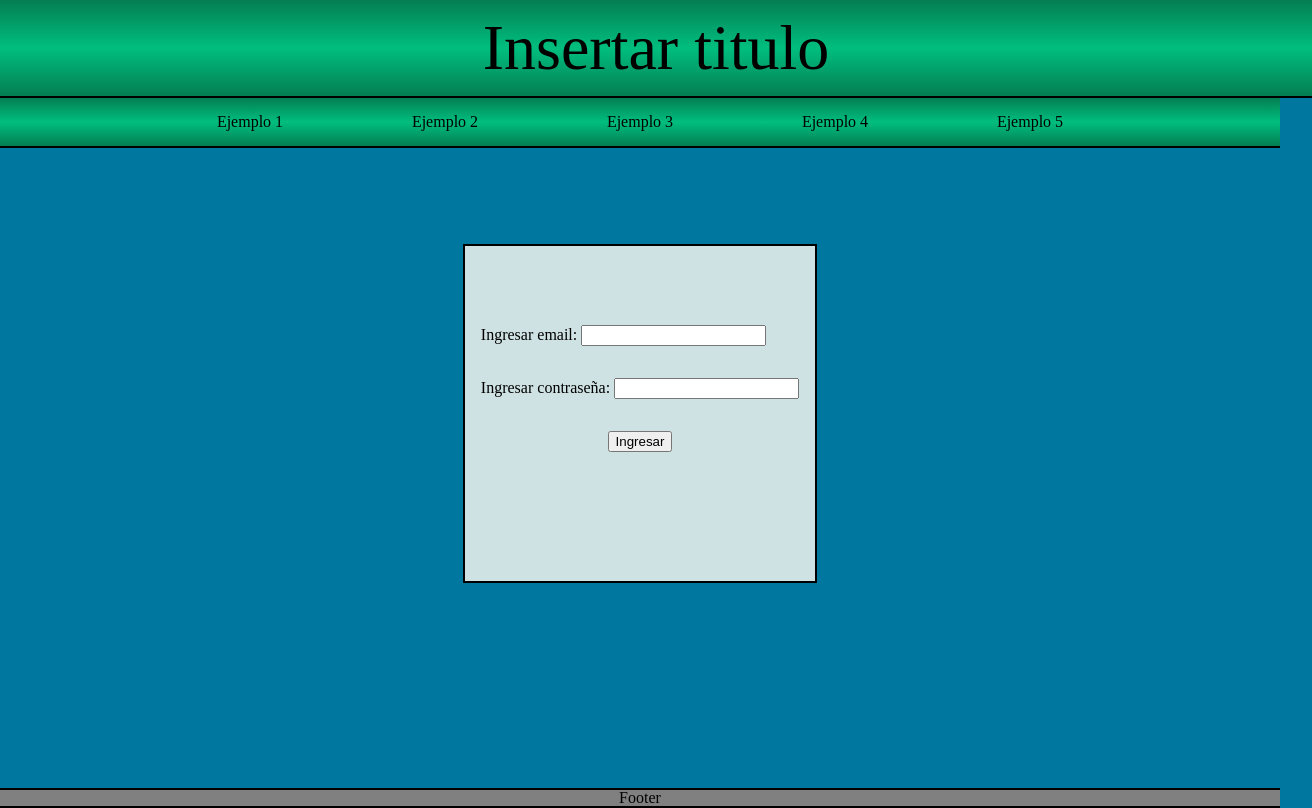
Repository: FacundoKinderknecht/Parcial-2-LPPA
Page: login/login.html
The author's editor kept a copy of each file at every save. The page is drawn from the files as they stood at one save, then again after the next save.
The browser window is 1280 px wide. The page is 1312 px wide, so the pictures cover 1312 px, including what lies to the right of the window. The pictures show the whole page.

Above is the page before, as saved 2022-07-06 10:45:07.

After the next save:
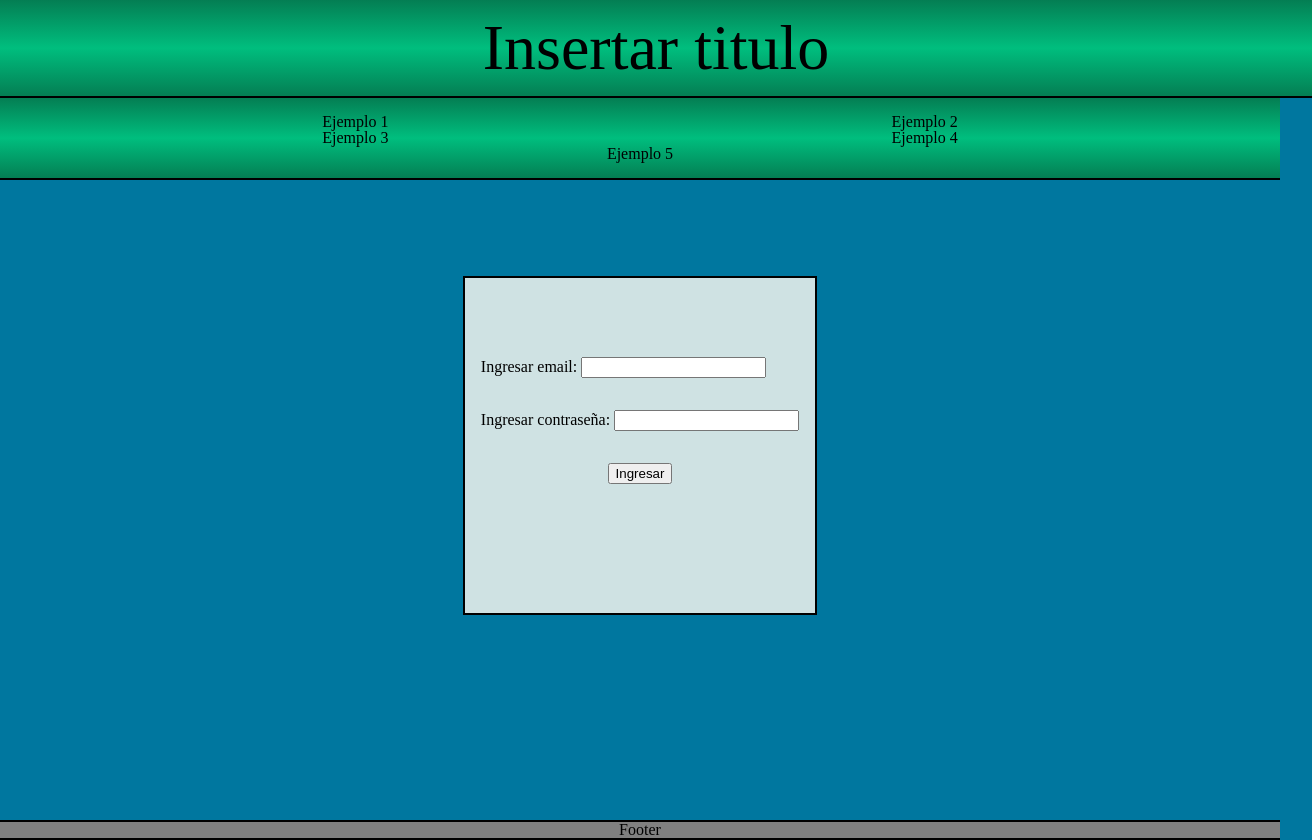
Saved 14 s later.
--- a/login/login.css
+++ b/login/login.css
@@ -19,10 +19,9 @@ li{
 }
 a{
     display: inline-block;
-    justify-content: space-between;
     text-decoration: none;
     color: black;
-    padding: 0% 5%;
+    padding: 0% 20%;
 }
 body{
     background-color: rgb(0, 119, 159);
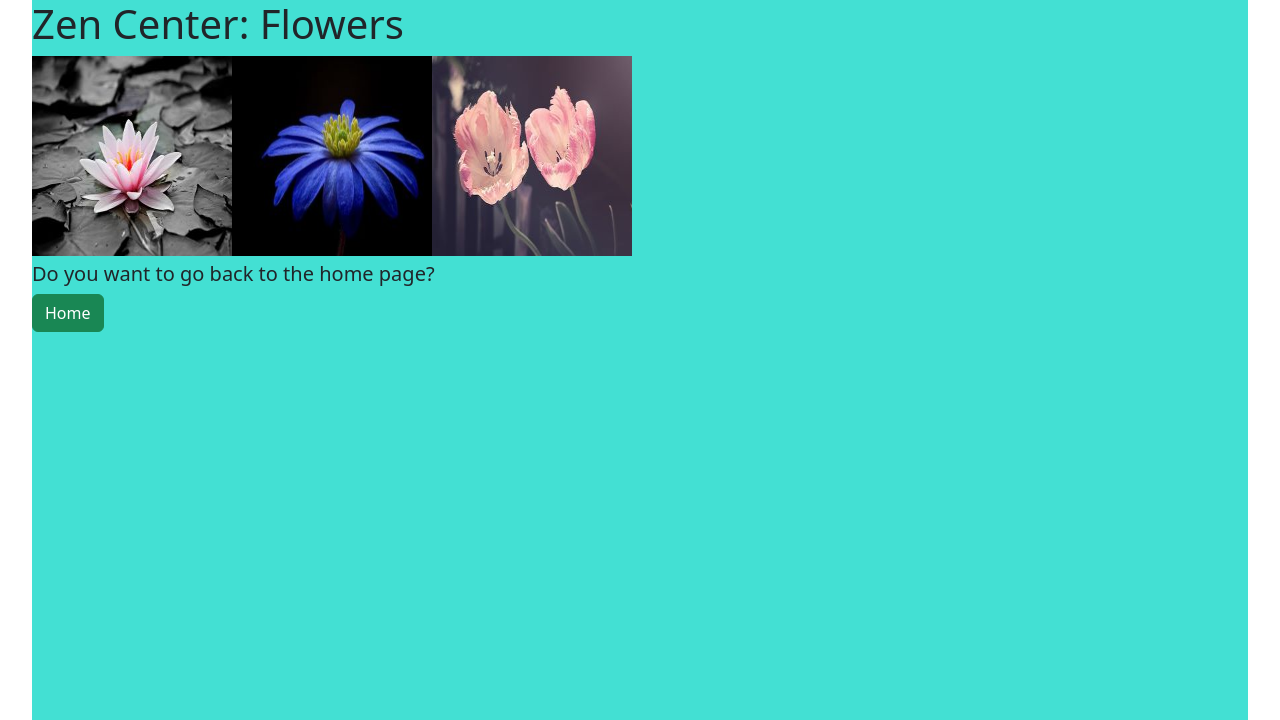
Repository: collegedude9300/zenstationnext
Page: /Flower
An editor plug-in stored every save of this project. The page is shown before and after the next save, followed by the edit.
The browser window is 1280 px wide. The pictures show the whole page.
The project was rebuilt for these pictures with package versions that can differ from the ones it lists, and the page was loaded fresh each time. The framework's server and built-in components were replaced by stand-ins that run in the browser. Also part of the build but not shown: next.config.js.

Above is the page before, as saved 2022-10-19 12:29:58.

### pages/Flower.js
import Head from 'next/head'
import Image from 'next/image'
import styles from '../styles/Home.module.css'
import 'bootstrap/dist/css/bootstrap.css'
import Link from 'next/link'
export default function Flower() {
return (
    <div className={styles.container}>
      <Head>
        <title>About</title>
        <meta name="description" content="Generated by create next app" />
        <link rel="icon" href="/favicon.ico" />
      </Head>
      <main className={styles.pages}>
      <h1>Zen Center: Flowers</h1>
        <Image src="/flower_one.jpg" alt="flower"width="200px"height="200px"/>
        <Image src="/flower_two.jpg" alt="flower" width="200px"height="200px"/>
        <Image src="/flower_three.jpg" alt="flower" width="200px"height="200px"/>
        <br/>
        <h5>Do you want to go back to the home page?</h5>
        <Link href="/">
        <a className="btn btn-success">Home</a>
        </Link>
      </main>
      </div>
)}

### styles/Home.module.css
.container {
  padding: 0 2rem;
}
.pages{
  background-color: #43e0d3;
  min-height: 100vh;
}
.errorMessage {

  color: red;
  font-size: 20px ;

}
.quote {
  font-size: 35px;
  color: rgb(243, 14, 7);
}
.successMessage {

  color: green;
  font-size: 30px;
  display:none;
  margin-bottom:20px;
}

.main {
  min-height: 100vh;
  padding: 4rem 0;
  flex: 1;
  display: flex;
  flex-direction: column;
  justify-content: center;
  align-items: center;
}
.aboutBio {

  margin: 0;
  line-height: 1.15;
  font-size: 4rem;
  text-align: center;
}
.footer {
  display: flex;
  flex: 1;
  padding: 2rem 0;
  border-top: 1px solid #eaeaea;
  justify-content: center;
  align-items: center;
}

.footer a {
  display: flex;
  justify-content: center;
  align-items: center;
  flex-grow: 1;
}

.title a {
  color: #0070f3;
  text-decoration: none;
}

.title a:hover,
.title a:focus,
.title a:active {
  text-decoration: underline;
}

.title {
  margin: 0;
  line-height: 1.15;
  font-size: 4rem;
}

.title,
.description {
  text-align: center;
}

.description {
  margin: 4rem 0;
  line-height: 1.5;
  font-size: 1.5rem;
}

.code {
  background: #fafafa;
  border-radius: 5px;
  padding: 0.75rem;
  font-size: 1.1rem;
  font-family: Menlo, Monaco, Lucida Console, Liberation Mono, DejaVu Sans Mono,
    Bitstream Vera Sans Mono, Courier New, monospace;
}

.grid {
  display: flex;
  align-items: center;
  justify-content: center;
  flex-wrap: wrap;
  max-width: 800px;
}

.card {
  margin: 1rem;
  padding: 1.5rem;
  text-align: left;
  color: inherit;
  text-decoration: none;
  border: 1px solid #eaeaea;
  border-radius: 10px;
  transition: color 0.15s ease, border-color 0.15s ease;
  max-width: 300px;
}

.card:hover,
.card:focus,
.card:active {
  color: #0070f3;
  border-color: #0070f3;
}

.card h2 {
  margin: 0 0 1rem 0;
  font-size: 1.5rem;
}

.card p {
  margin: 0;
  font-size: 1.25rem;
  line-height: 1.5;
}

.logo {
  height: 1em;
  margin-left: 0.5rem;
}

@media (max-width: 600px) {
  .grid {
    width: 100%;
    flex-direction: column;
  }
}

@media (prefers-color-scheme: dark) {
  .card,
  .footer {
    border-color: #222;
  }
  .code {
    background: #111;
  }
  .logo img {
    filter: invert(1);
  }
}

Loaded but not shown: pages/_app.js (common file); styles/globals.css (common file)

After the next save:
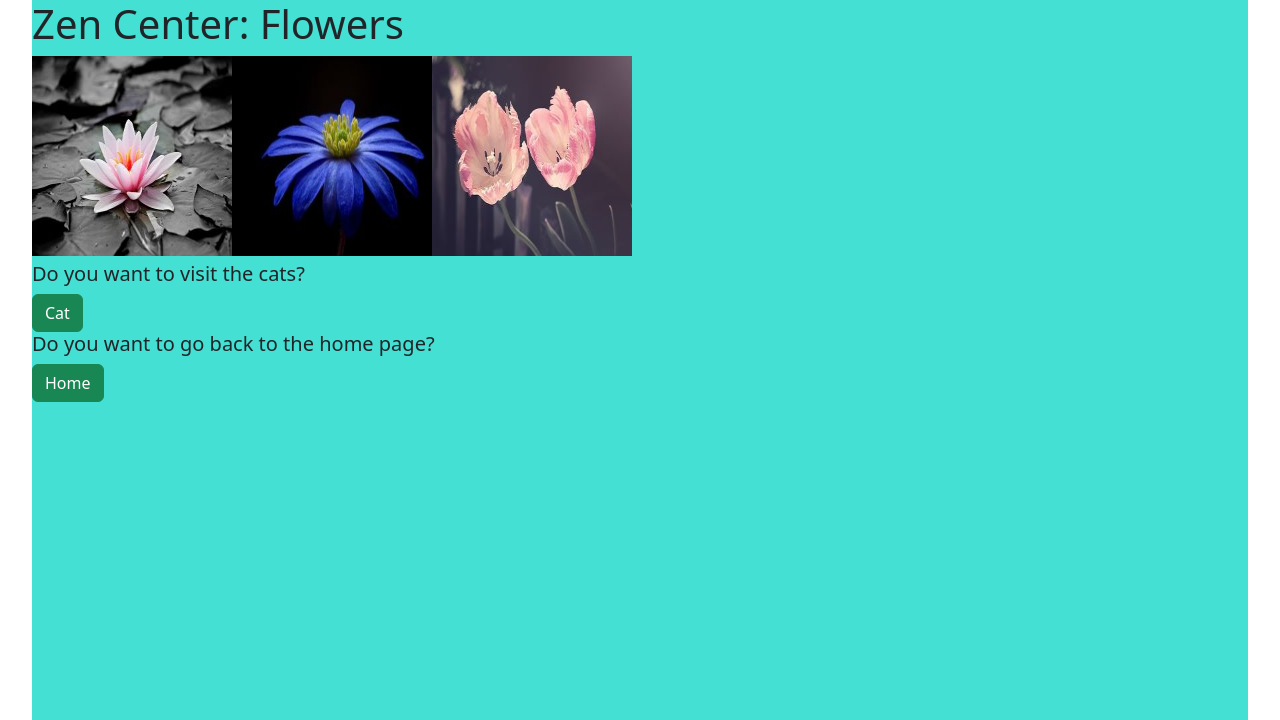
Saved 94 s later.
--- a/pages/Flower.js
+++ b/pages/Flower.js
@@ -17,6 +17,10 @@ return (
         <Image src="/flower_two.jpg" alt="flower" width="200px"height="200px"/>
         <Image src="/flower_three.jpg" alt="flower" width="200px"height="200px"/>
         <br/>
+        <h5>Do you want to visit the cats?</h5>
+        <Link href="/Cat">
+        <a className="btn btn-success">Cat</a>
+        </Link>
         <h5>Do you want to go back to the home page?</h5>
         <Link href="/">
         <a className="btn btn-success">Home</a>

══════════════════════════════

▶ What is being asked
Return every record exactly, without the pictures.

▶ Solution below
Repository: FacundoKinderknecht/Parcial-2-LPPA
Page: login/login.html
The author's editor kept a copy of each file at every save. The page is drawn from the files as they stood at one save, then again after the next save.
The browser window is 1280 px wide. The page is 1312 px wide, so the pictures cover 1312 px, including what lies to the right of the window. The pictures show the whole page.

Above is the page before, as saved 2022-07-06 10:45:07.

After the next save:
Saved 14 s later.
--- a/login/login.css
+++ b/login/login.css
@@ -19,10 +19,9 @@ li{
 }
 a{
     display: inline-block;
-    justify-content: space-between;
     text-decoration: none;
     color: black;
-    padding: 0% 5%;
+    padding: 0% 20%;
 }
 body{
     background-color: rgb(0, 119, 159);
Repository: collegedude9300/zenstationnext
Page: /Flower
An editor plug-in stored every save of this project. The page is shown before and after the next save, followed by the edit.
The browser window is 1280 px wide. The pictures show the whole page.
The project was rebuilt for these pictures with package versions that can differ from the ones it lists, and the page was loaded fresh each time. The framework's server and built-in components were replaced by stand-ins that run in the browser. Also part of the build but not shown: next.config.js.

Above is the page before, as saved 2022-10-19 12:29:58.

### pages/Flower.js
import Head from 'next/head'
import Image from 'next/image'
import styles from '../styles/Home.module.css'
import 'bootstrap/dist/css/bootstrap.css'
import Link from 'next/link'
export default function Flower() {
return (
    <div className={styles.container}>
      <Head>
        <title>About</title>
        <meta name="description" content="Generated by create next app" />
        <link rel="icon" href="/favicon.ico" />
      </Head>
      <main className={styles.pages}>
      <h1>Zen Center: Flowers</h1>
        <Image src="/flower_one.jpg" alt="flower"width="200px"height="200px"/>
        <Image src="/flower_two.jpg" alt="flower" width="200px"height="200px"/>
        <Image src="/flower_three.jpg" alt="flower" width="200px"height="200px"/>
        <br/>
        <h5>Do you want to go back to the home page?</h5>
        <Link href="/">
        <a className="btn btn-success">Home</a>
        </Link>
      </main>
      </div>
)}

### styles/Home.module.css
.container {
  padding: 0 2rem;
}
.pages{
  background-color: #43e0d3;
  min-height: 100vh;
}
.errorMessage {

  color: red;
  font-size: 20px ;

}
.quote {
  font-size: 35px;
  color: rgb(243, 14, 7);
}
.successMessage {

  color: green;
  font-size: 30px;
  display:none;
  margin-bottom:20px;
}

.main {
  min-height: 100vh;
  padding: 4rem 0;
  flex: 1;
  display: flex;
  flex-direction: column;
  justify-content: center;
  align-items: center;
}
.aboutBio {

  margin: 0;
  line-height: 1.15;
  font-size: 4rem;
  text-align: center;
}
.footer {
  display: flex;
  flex: 1;
  padding: 2rem 0;
  border-top: 1px solid #eaeaea;
  justify-content: center;
  align-items: center;
}

.footer a {
  display: flex;
  justify-content: center;
  align-items: center;
  flex-grow: 1;
}

.title a {
  color: #0070f3;
  text-decoration: none;
}

.title a:hover,
.title a:focus,
.title a:active {
  text-decoration: underline;
}

.title {
  margin: 0;
  line-height: 1.15;
  font-size: 4rem;
}

.title,
.description {
  text-align: center;
}

.description {
  margin: 4rem 0;
  line-height: 1.5;
  font-size: 1.5rem;
}

.code {
  background: #fafafa;
  border-radius: 5px;
  padding: 0.75rem;
  font-size: 1.1rem;
  font-family: Menlo, Monaco, Lucida Console, Liberation Mono, DejaVu Sans Mono,
    Bitstream Vera Sans Mono, Courier New, monospace;
}

.grid {
  display: flex;
  align-items: center;
  justify-content: center;
  flex-wrap: wrap;
  max-width: 800px;
}

.card {
  margin: 1rem;
  padding: 1.5rem;
  text-align: left;
  color: inherit;
  text-decoration: none;
  border: 1px solid #eaeaea;
  border-radius: 10px;
  transition: color 0.15s ease, border-color 0.15s ease;
  max-width: 300px;
}

.card:hover,
.card:focus,
.card:active {
  color: #0070f3;
  border-color: #0070f3;
}

.card h2 {
  margin: 0 0 1rem 0;
  font-size: 1.5rem;
}

.card p {
  margin: 0;
  font-size: 1.25rem;
  line-height: 1.5;
}

.logo {
  height: 1em;
  margin-left: 0.5rem;
}

@media (max-width: 600px) {
  .grid {
    width: 100%;
    flex-direction: column;
  }
}

@media (prefers-color-scheme: dark) {
  .card,
  .footer {
    border-color: #222;
  }
  .code {
    background: #111;
  }
  .logo img {
    filter: invert(1);
  }
}

Loaded but not shown: pages/_app.js (common file); styles/globals.css (common file)

After the next save:
Saved 94 s later.
--- a/pages/Flower.js
+++ b/pages/Flower.js
@@ -17,6 +17,10 @@ return (
         <Image src="/flower_two.jpg" alt="flower" width="200px"height="200px"/>
         <Image src="/flower_three.jpg" alt="flower" width="200px"height="200px"/>
         <br/>
+        <h5>Do you want to visit the cats?</h5>
+        <Link href="/Cat">
+        <a className="btn btn-success">Cat</a>
+        </Link>
         <h5>Do you want to go back to the home page?</h5>
         <Link href="/">
         <a className="btn btn-success">Home</a>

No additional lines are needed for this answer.